Change listing data:
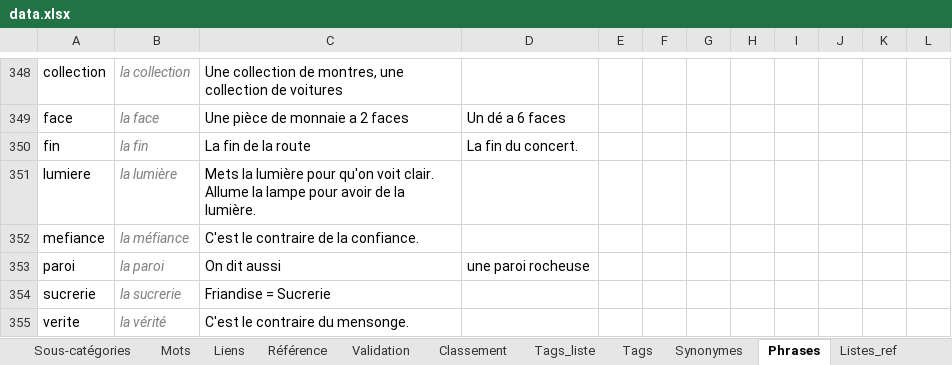
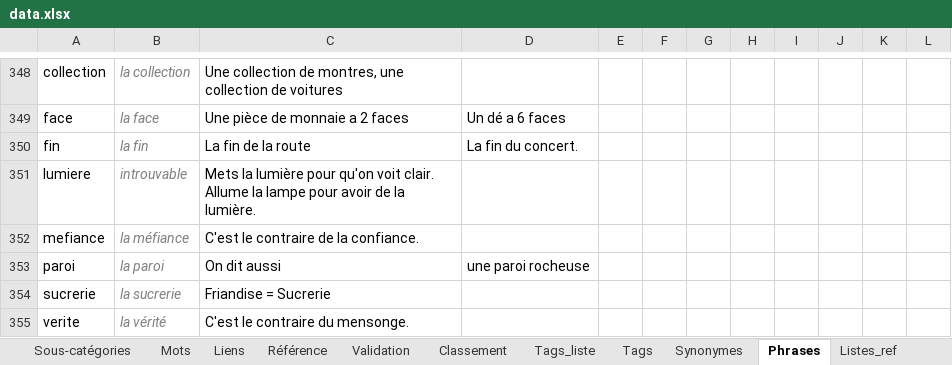
Before and after one commit to olaf-programmeur/vocab-app, an Excel workbook: public/data.xlsx, sheet Phrases, drawn as a sheet; only a part is shown, gaps mark what is left out; values as stored, in another font and other column widths than the file's, no borders; the diff names each change by its address in the sheet, - before the commit and + after, or states it on an @@ line.

```diff
--- a/public/data.xlsx (sheet Phrases)
+++ b/public/data.xlsx (sheet Phrases)
-B351: la lumière
+B351: introuvable
```
Also changed, not shown: sheet Listes, sheet Mots, sheet Listes_ref, sheet Validation, sheet Suivi, formulas that keep their value, hidden cells.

[BRIEF]
Reply with nothing but the count of lines in the entries above that contain "shown".

[SOLUTION TO THIS TASK]
2